> [Problem description] Filter these entries, keeping only lines that hold the word "Pressure".
(Recorded information)
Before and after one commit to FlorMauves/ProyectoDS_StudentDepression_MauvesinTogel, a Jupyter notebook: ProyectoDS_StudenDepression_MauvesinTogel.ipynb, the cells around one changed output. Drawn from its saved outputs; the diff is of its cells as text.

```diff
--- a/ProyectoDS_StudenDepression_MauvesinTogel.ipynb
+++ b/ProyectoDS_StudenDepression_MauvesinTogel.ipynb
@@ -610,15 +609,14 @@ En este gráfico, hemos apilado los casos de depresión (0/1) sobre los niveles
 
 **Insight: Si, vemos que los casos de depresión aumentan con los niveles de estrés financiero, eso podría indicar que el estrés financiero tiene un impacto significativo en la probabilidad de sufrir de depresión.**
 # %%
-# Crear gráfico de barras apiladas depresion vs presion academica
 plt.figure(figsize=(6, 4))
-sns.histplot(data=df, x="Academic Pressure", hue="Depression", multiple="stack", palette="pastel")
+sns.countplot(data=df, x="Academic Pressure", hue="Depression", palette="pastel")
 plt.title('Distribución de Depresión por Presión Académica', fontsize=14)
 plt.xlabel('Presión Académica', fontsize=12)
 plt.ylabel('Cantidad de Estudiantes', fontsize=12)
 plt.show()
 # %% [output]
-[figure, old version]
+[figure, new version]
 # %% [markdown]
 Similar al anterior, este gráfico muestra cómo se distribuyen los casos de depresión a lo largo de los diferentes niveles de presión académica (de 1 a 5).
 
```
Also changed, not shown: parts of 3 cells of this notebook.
(End Recorded information)
> [Task response]
-sns.histplot(data=df, x="Academic Pressure", hue="Depression", multiple="stack", palette="pastel")
+sns.countplot(data=df, x="Academic Pressure", hue="Depression", palette="pastel")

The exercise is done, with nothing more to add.